London’s status as a pre-eminent world city is in danger of weakening as other nations develop Aerotropolises and embrace the notion of ‘survival of the fastest’.
That is according to John Kasarda, Director for Air Commerce at the University of North Carolina, speaking to a packed audience at NLA this morning. Kasarda, an authority in the concept of the Aerotropolis – where airports are at the centre of commercial, residential, retail and industrial development, said that the foundations of the traditional hierarchy of the main world cities – New York, London and Tokyo, are being weakened. This is mainly through failures to improve their infrastructure, with London facing tough decisions over its aviation policy. On the one hand, said Kasarda, fresh from a meeting with London mayor Boris Johnson to discuss the issue on Thursday, a green-field solution would be ideal, but the millions of pounds of investment that has gone into airport provision to the west of the capital must not be forgotten.
‘The Aerotropolis is the physical manifestation of bringing the local and the global together’, said Kasarda, stressing that the modern city is shifting to enhancing metropolitan competitiveness, based on economic efficiency, aesthetics and sustainability - both social and economic.
In the modern world, he went on, companies do not compete against other companies, their suppliers compete against their rivals’ suppliers, with items such as the iPhone 5 being a global operation in terms of manufacture and assembly.
The so-called ‘fifth wave’ of development we are now living in – preceded by first seaport-based development, then by river and canal-based development, the railroads and then the highways – is a 21st century city developed around airports. And the basic drivers of the wave are large jet aircraft, globalisation, speed, agility, connectivity, perishability and tourism. ‘Today is not the big eating the small, it’s the fast eating the slow’, said Kasarda. ‘It’s the survival of the fastest. You have to be agile and flexible.’

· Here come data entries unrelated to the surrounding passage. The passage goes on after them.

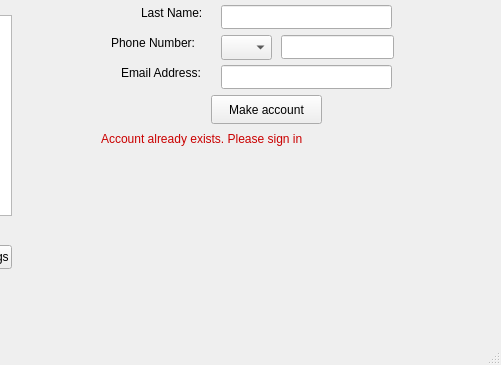
First picture: the form in SquareHackathon/mainwindow.ui, repository rbrueda/System-of-Style, before the edit; both pictures show x 299 to 800 and y 235 to 600 of the 800 by 600 pixel window.
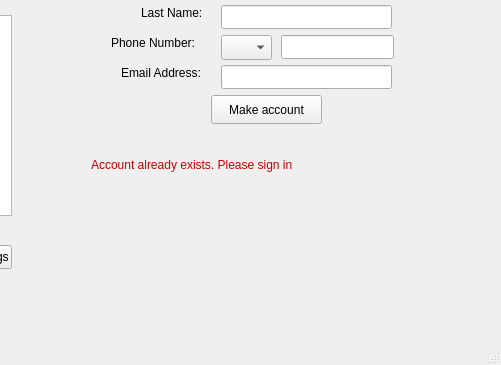
Second picture: the form after the edit. The open tabs and pages were chosen to show the change.

The edit to the form file:
```diff
--- a/SquareHackathon/mainwindow.ui
+++ b/SquareHackathon/mainwindow.ui
@@ -492,10 +492,10 @@
         </property>
         <property name="geometry">
          <rect>
-          <x>20</x>
-          <y>299</y>
-          <width>261</width>
-          <height>41</height>
+          <x>10</x>
+          <y>300</y>
+          <width>341</width>
+          <height>81</height>
          </rect>
         </property>
         <widget class="QLabel" name="txt_errorMessage">
@@ -506,8 +506,8 @@
           <rect>
            <x>0</x>
            <y>0</y>
-           <width>281</width>
-           <height>31</height>
+           <width>341</width>
+           <height>81</height>
           </rect>
          </property>
          <property name="text">
```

Other airports around the world are embracing the notion of the Aerotropolis, such as New Songdo City in Korea, ‘an instant city’ of the kind China needs 500 of, said Kasarda, while new concepts include airports adopting the civic plaza or central square, as at Indianapolis. Increasingly, too, businesses are drawn to relocate their headquarters near to airports, such as KPMG, six minutes’ walk away from check-in at Frankfurt, and hotels at airports are changing to become business hubs first, places to stay second. The ‘granddaddy’ airport city of them al is Schiphol, with its multimodal urban core, while Washington Dulles has seen the creation of a million new jobs in its environs since 1985.
For London, said Kasarda, international tourism and business travel will be key. ‘Connectibility is crucial for maintaining world city status’, he said, pointing to the $250bn that China is investing in new airports in the next five years, and $100bn the Middle East is spending. This is a ‘wake-up call’ - they view such infrastructure as assets, while Europe tends to look on airports as nuisances, he added. ‘It hasn’t hit yet the neglect of your aviation and surface infrastructure…I think London will no longer be the global city that it is. You need the connectivity and the 21st century airports that meet 21st century global realities. You can’t stop globalisation. It will just march forward. Rather than fighting it, the Aerotropolis leverages it.’
David Taylor, Editor, New London Quarterly